Playing escape rooms abroad can be challenging. Here are a few tips to help you enjoy your international puzzling adventures:
The most important thing to keep in mind is language. If you can’t understand the game, you can’t play the game. This should be obvious.
It might be less obvious whether you can play a game in a non-native language. Lisa speaks French, but does she speak French well enough to grasp the nuance of wordplay or riddle? Probably not.
You should email the company before hand to ask if their game is friendly to your language. When we played in Germany, the owner and creator of the game graciously translated everything into English for us.
Translated games can be a bit of a bumpy experience, especially if you’re the first team through in translation. Our host in Germany spoke near perfect English, but mixed up a word or two, which caused a fair amount of confusion for us. (The nuance between “drawer” and “shelf” is a big deal.)
This kind of stuff is only a problem if you get upset about it. Relax.
By my observation, in most countries it is customary that all games are private games.
This is not generally the case in the United States, especially in larger cities.
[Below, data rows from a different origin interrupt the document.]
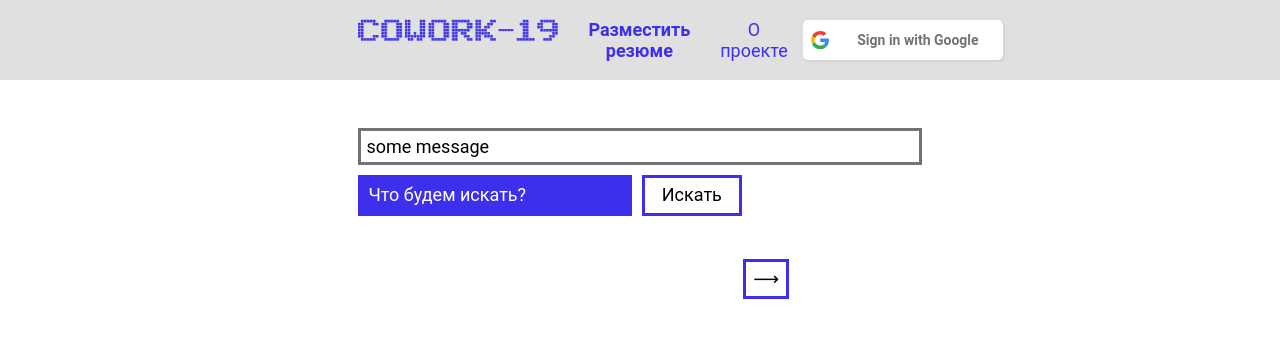
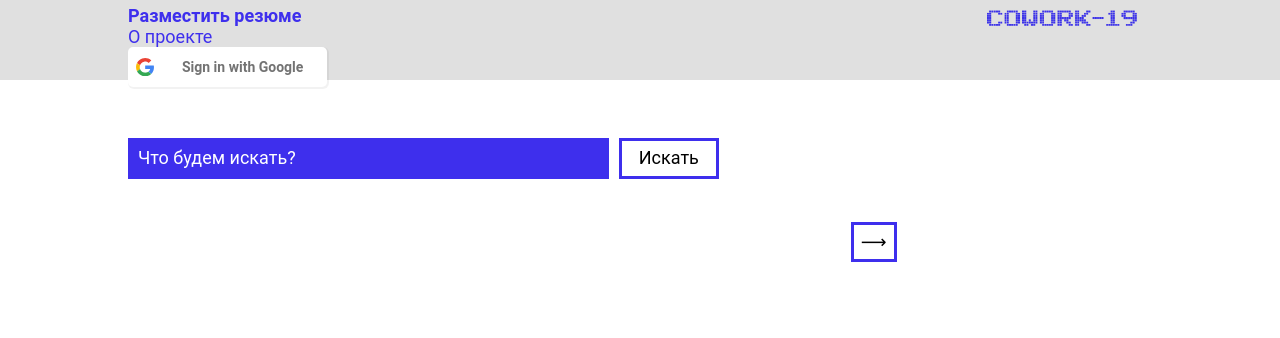
Before and after one commit to btseytlin/cowork-19, a Python web app: template cowork_site/templates/list.html in a window 1280 px wide. Shown: the top 338 px of the page. Run offline with Jinja, Linux system fonts and the light colour scheme; the template is opened without the code that fills it, so the values that code supplies are empty; some libraries are stand-ins or nearby versions.

Commit message:
moe styles

```diff
--- a/cowork_site/config.py
+++ b/cowork_site/config.py
@@ -17,4 +17,4 @@ class Configuration(BaseEnvironConfig):
     OAUTHLIB_INSECURE_TRANSPORT = BooleanConfig(default=False)
 
     # Custom
-    POSTINGS_PER_PAGE = IntConfig(default=1)
+    POSTINGS_PER_PAGE = IntConfig(default=20)
--- a/cowork_site/static/style.css
+++ b/cowork_site/static/style.css
@@ -80,6 +80,7 @@ a:hover{
 
 .auth {
     text-align: right;
+     font-size: 16px;
 }
 
 .flash {
@@ -413,8 +414,8 @@ button, input[type="submit"] {
 
 .main-nav li {
     text-align: center;
-    margin-left: 15px;
-    margin-right: 15px;
+    margin-left: 7px;
+    margin-right: 7px;
     margin-top: auto;
 }
 
@@ -447,7 +448,7 @@ button, input[type="submit"] {
 }
 
 
-@media only screen and (max-width: 1000px) {
+@media only screen and (max-width: 1400px) {
     .container {
         width: 80%;
     }
--- a/cowork_site/templates/base.html
+++ b/cowork_site/templates/base.html
@@ -38,7 +38,7 @@
             </div>
             <div class="auth">
                 {% if current_user.is_authenticated %}
-                  <span>{{ current_user.email }}</span>
+                  <span class="user-email">{{ current_user.email }}</span>
                     <a class="logout" href="{{ url_for("logout") }}">Выйти</a>
 
                 {% else %}
@@ -61,7 +61,6 @@
     {% for message in get_flashed_messages() %}
         <div class="flash">{{ message }}</div>
     {% endfor %}
-     <div class="flash">some message</div>
 </div>
 <div class="content">
   {% block content %}{% endblock %}
```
I know this vexes many folks who travel to the States and end up locked in a room with a group of strangers.
If you’re concerned about playing with strangers, ask the company if the game is private. If it isn’t, you can either buy all of the tickets for your time slot or ask the company if you can make a deal to reserve the whole room.
Assumed local knowledge
Be it pop culture or car brands icons, occasionally room escape designers assume that “everyone knows who ____ is” or “everyone knows what ____ is.” And while they may be correct about the local crowd, these references are regularly lost on foreigners.
If you’re staring at something and have no idea what it is, ask.